The major player in the campaign is actor-director Rob Reiner, who joined up with The Atlantic's senior editor David Frum – a former adviser to George W. Bush – and former national intelligence director James Clapper, among others, to launch the non-profit 'Committee to Investigate Russia' (CIR).
This is the same James Clapper who said there was no evidence of Russian interference in the election, though he later changed his story.
“To understand the gravity of Russia’s invasion of our democracy, today we launch Committee to Investigate Russia,” Reiner wrote in a Tuesday tweet, linking to the organization's website.
Hollywood's Morgan Freeman also jumped on board, making a two-minute video for the CIR in which the actor blatantly accuses Moscow of interfering in the election.
"We have been attacked," Freeman says at the beginning of the video, adding that "we are at war."
He goes on to suggest a "script" in which "a former KGB spy, angry at the collapse of his motherland, plots a course for revenge," referring to Russian President Vladimir Putin.
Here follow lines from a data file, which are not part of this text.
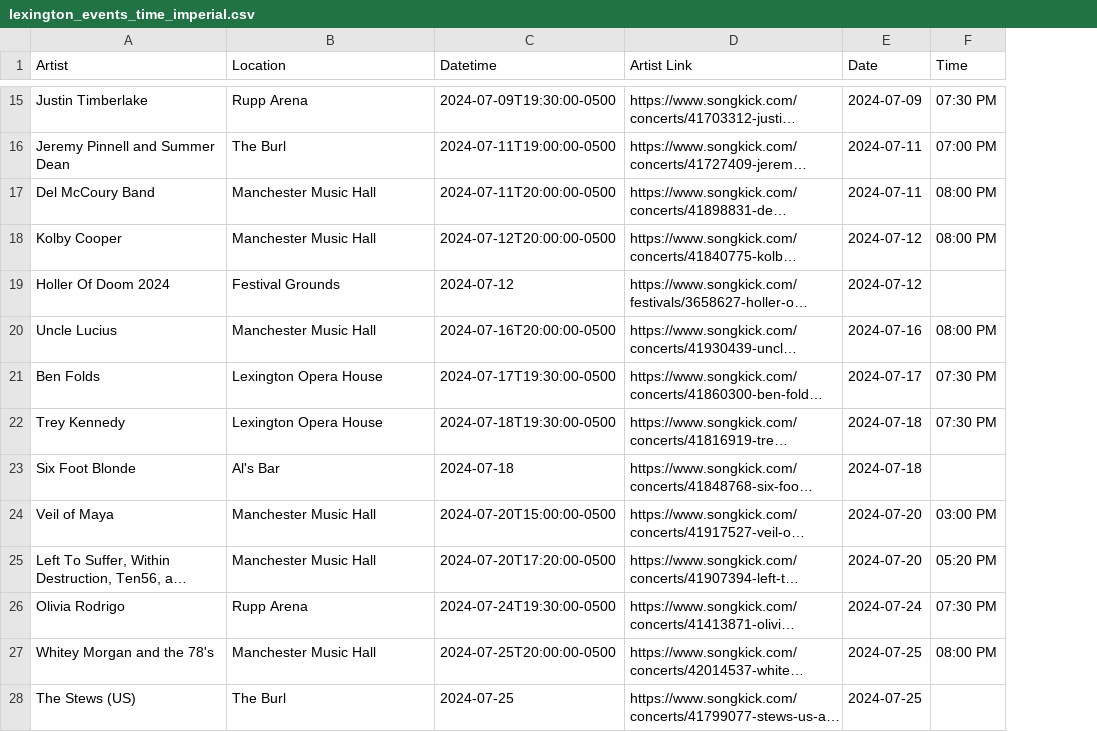
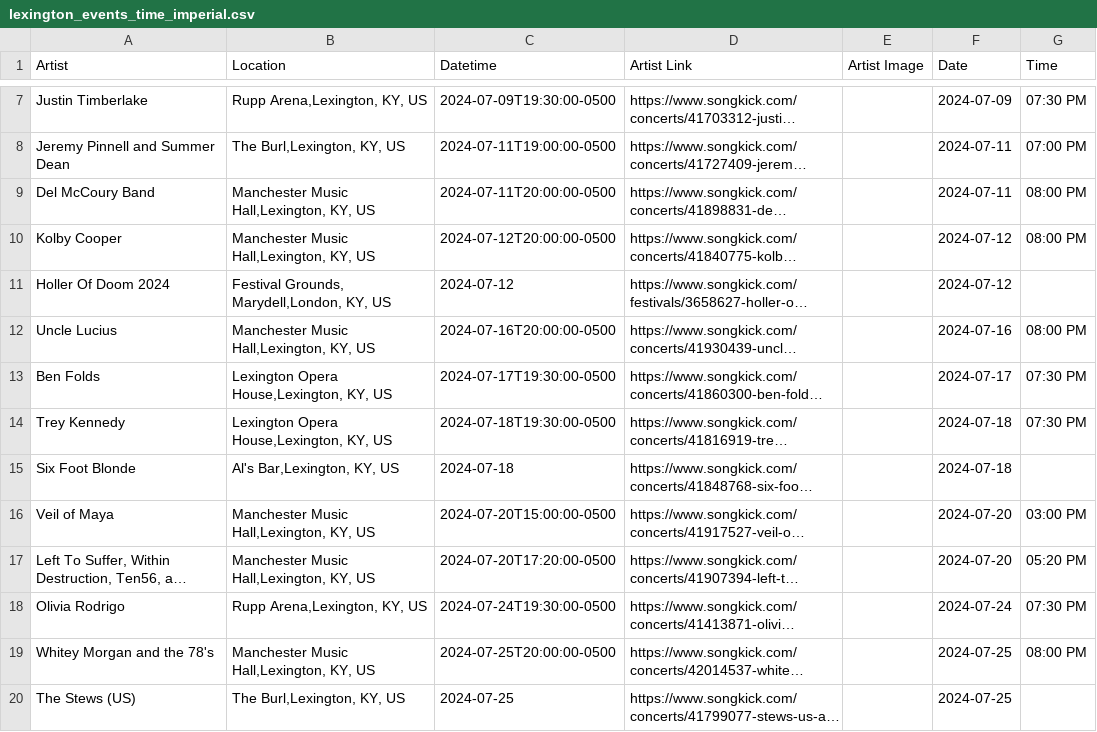
Before and after one commit to RealCaddish/GigMap, a CSV file: lexington_events_time_imperial.csv, drawn as a sheet; only a part is shown, gaps mark what is left out; long unchanged cells end in …; addresses are those after the commit; the diff covers the shown part only; the diff names each change by its address in the sheet, - before the commit and + after, or states it on an @@ line.

Commit message:
corrected links to the urls for artists, adding geojson file used for uploading data to webmap, fixed imperial time conversion for timestamp

```diff
--- a/lexington_events_time_imperial.csv
+++ b/lexington_events_time_imperial.csv
+column E (Artist Image), empty
-B7 (Location): Rupp Arena
+B7 (Location): Rupp Arena,Lexington, KY, US
-B8 (Location): The Burl
+B8 (Location): The Burl,Lexington, KY, US
-B9:B10 (Location): Manchester Music Hall
+B9:B10 (Location): Manchester Music Hall,Lexington, KY, US
-B11 (Location): Festival Grounds
+B11 (Location): Festival Grounds, Marydell,London, KY, US
-B12 (Location): Manchester Music Hall
+B12 (Location): Manchester Music Hall,Lexington, KY, US
-B13:B14 (Location): Lexington Opera House
+B13:B14 (Location): Lexington Opera House,Lexington, KY, US
-B15 (Location): Al's Bar
+B15 (Location): Al's Bar,Lexington, KY, US
-B16:B17 (Location): Manchester Music Hall
+B16:B17 (Location): Manchester Music Hall,Lexington, KY, US
-B18 (Location): Rupp Arena
+B18 (Location): Rupp Arena,Lexington, KY, US
-B19 (Location): Manchester Music Hall
+B19 (Location): Manchester Music Hall,Lexington, KY, US
-B20 (Location): The Burl
+B20 (Location): The Burl,Lexington, KY, US
```
Also changed, not shown: 8 removed rows and 12 edited cells elsewhere in this file, lexington_events2.csv, 4 other files.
"Taking advantage of the chaos, he works his way up through the ranks of a post-Soviet Russia, and becomes president."
Freeman accuses Putin of establishing an "authoritarian regime" and setting his sights on his "sworn enemy" - the United States.
The actor then accuses Putin of using cyber warfare to "attack democracies around the world."
In particular, Freeman says Putin used social media to "spread propaganda and false information" and convince people in democratic societies to "distrust their media, their political processes, even their neighbors."
He then calls on US President Donald Trump to speak directly to the American people and "tell us the truth," which, according to Freeman, is that the US "came under attack by the Russian government."
Freeman urges Trump to call on Congress and the intelligence community to "use every resource available to conduct a thorough investigation."
The video ends with an invitation for the viewer to "join the fight" alongside the Committee to Investigate Russia, which defines itself as a "nonprofit, non-partisan resource provided to help Americans recognize and understand the gravity of Russia's continuing attacks on our democracy."
Such accusations are incredibly bold, considering zero evidence has emerged for Russia having meddled in the US election in any way.
Moscow has repeatedly denied interfering in the election campaign. In an interview with filmmaker Oliver Stone in June, Putin instead accused the US of meddling in Russia's most recent presidential elections in 2012, by campaigning on the side of the Russian opposition.
Trump has also called accusations of collusion between his administration and Russia "fake news," noting that "[James] Clapper and others stated that there is no evidence."
Even Google said earlier this month that it had failed to unearth any facts that would implicate Moscow in exploiting its advertising tools to manipulate the US election, despite a Facebook release which claimed it had found dozens of Russia-linked fake pages promoting divisive US-related issues.
Meanwhile, Reiner and Freeman are far from the only celebrities to jump on the anti-Russia bandwagon.
Stephen Colbert, host of the 69th Annual Primetime Emmy Awards, posted a video hours before the ceremony on Sunday, in which he "talked to the only [Emmy] voters who matter: Russians."
In the clearly-scripted video, Russians say the show 'The Americans' should win an Emmy, despite not being nominated, as it's a show about Russian spies.
Outspoken actor George Takei, best known for his role in 'Star Trek,' took to Twitter last week to accuse Trump of lying while running for president about having no ties with Russia.
"Trump the candidate said he had zero Russia ties, even while secretly negotiating for Trump Tower in Moscow. Piece it together. I'll wait," he wrote.